● **EXERCISE AIM**:
Locate the lines of the listing below that hold "shown", then copy each of them.

● **GIVEN ENTRIES**:
★ ★ ★ ★ ★

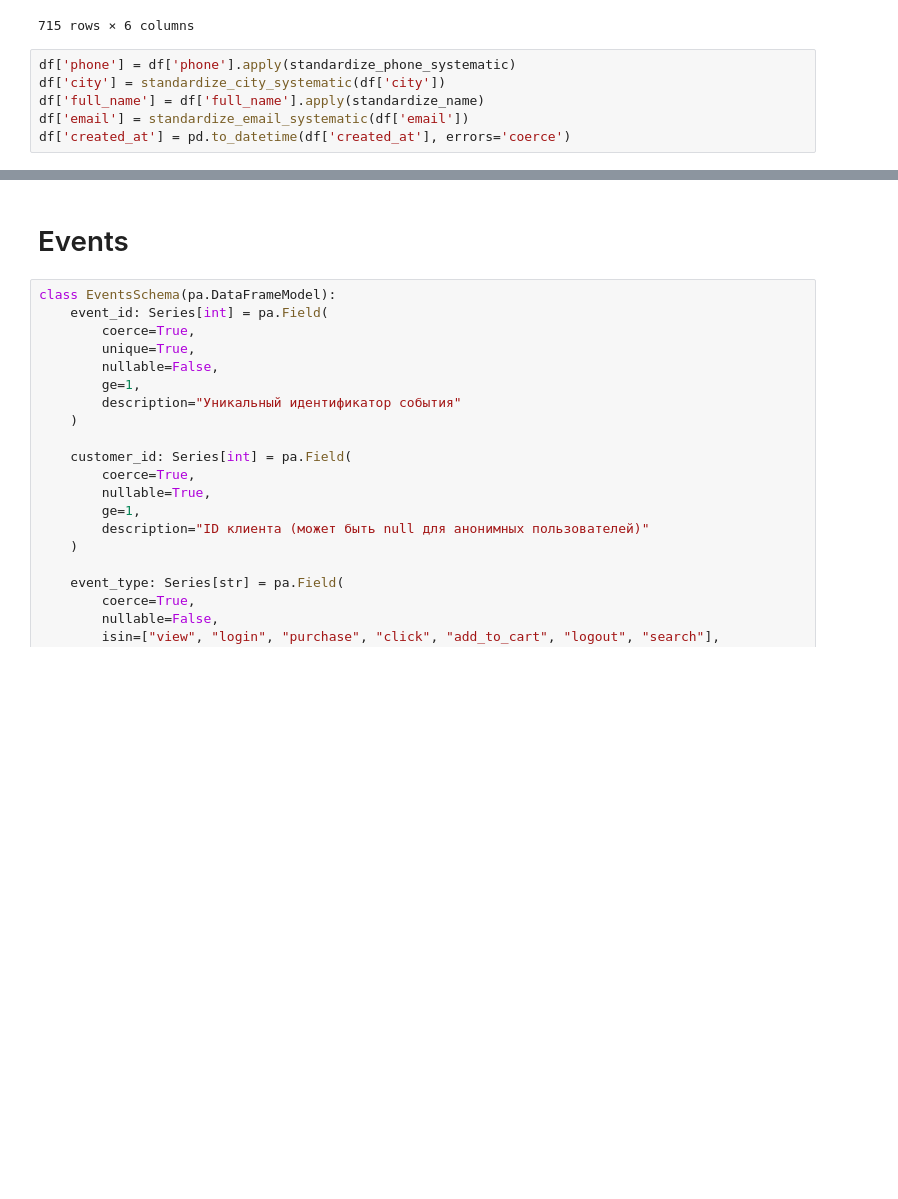
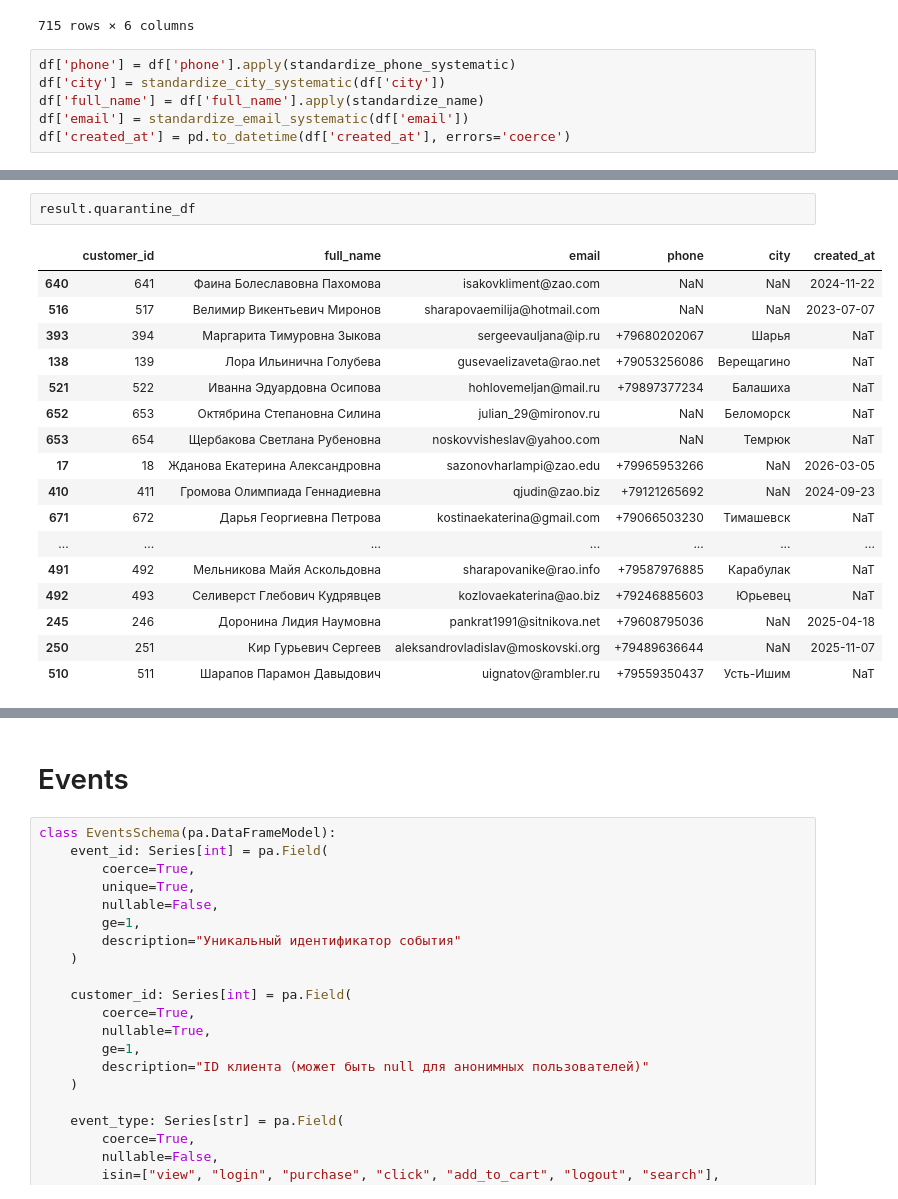
Before and after one commit to NuAsuka/dit-moscow-test-task, a Jupyter notebook: Block 3/src/mvp.ipynb, the cells around one changed output, grey strips where cells are left out. Saved outputs shown, nothing was run; the diff lists cells and outputs as text; blank space fills up the shorter version.

```diff
--- a/Block 3/src/mvp.ipynb
+++ b/Block 3/src/mvp.ipynb
@@ -242,0 +282,20 @@ result = validate_and_quarantine(df, CustomerSchema)
+# %%
+result.quarantine_df
+# %% [output]
+|  | customer_id | full_name | email | phone | city | created_at |
+| 640 | 641 | Фаина Болеславовна Пахомова | isakovkliment@zao.com | NaN | NaN | 2024-11-22 |
+| 516 | 517 | Велимир Викентьевич Миронов | sharapovaemilija@hotmail.com | NaN | NaN | 2023-07-07 |
+| 393 | 394 | Маргарита Тимуровна Зыкова | sergeevauljana@ip.ru | +79680202067 | Шарья | NaT |
+| 138 | 139 | Лора Ильинична Голубева | gusevaelizaveta@rao.net | +79053256086 | Верещагино | NaT |
+| 521 | 522 | Иванна Эдуардовна Осипова | hohlovemeljan@mail.ru | +79897377234 | Балашиха | NaT |
+| 652 | 653 | Октябрина Степановна Силина | julian_29@mironov.ru | NaN | Беломорск | NaT |
+| 653 | 654 | Щербакова Светлана Рубеновна | noskovvisheslav@yahoo.com | NaN | Темрюк | NaT |
+| 17 | 18 | Жданова Екатерина Александровна | sazonovharlampi@zao.edu | +79965953266 | NaN | 2026-03-05 |
+| 410 | 411 | Громова Олимпиада Геннадиевна | qjudin@zao.biz | +79121265692 | NaN | 2024-09-23 |
+| 671 | 672 | Дарья Георгиевна Петрова | kostinaekaterina@gmail.com | +79066503230 | Тимашевск | NaT |
+| ... | ... | ... | ... | ... | ... | ... |
+| 491 | 492 | Мельникова Майя Аскольдовна | sharapovanike@rao.info | +79587976885 | Карабулак | NaT |
+| 492 | 493 | Селиверст Глебович Кудрявцев | kozlovaekaterina@ao.biz | +79246885603 | Юрьевец | NaT |
+| 245 | 246 | Доронина Лидия Наумовна | pankrat1991@sitnikova.net | +79608795036 | NaN | 2025-04-18 |
+| 250 | 251 | Кир Гурьевич Сергеев | aleksandrovladislav@moskovski.org | +79489636644 | NaN | 2025-11-07 |
+| 510 | 511 | Шарапов Парамон Давыдович | uignatov@rambler.ru | +79559350437 | Усть-Ишим | NaT |
```
Also changed, not shown: parts of 8 cells of this notebook, 6 other files.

★ ★ ★ ★ ★

● **ANSWER BOX**:
Before and after one commit to NuAsuka/dit-moscow-test-task, a Jupyter notebook: Block 3/src/mvp.ipynb, the cells around one changed output, grey strips where cells are left out. Saved outputs shown, nothing was run; the diff lists cells and outputs as text; blank space fills up the shorter version.
Also changed, not shown: parts of 8 cells of this notebook, 6 other files.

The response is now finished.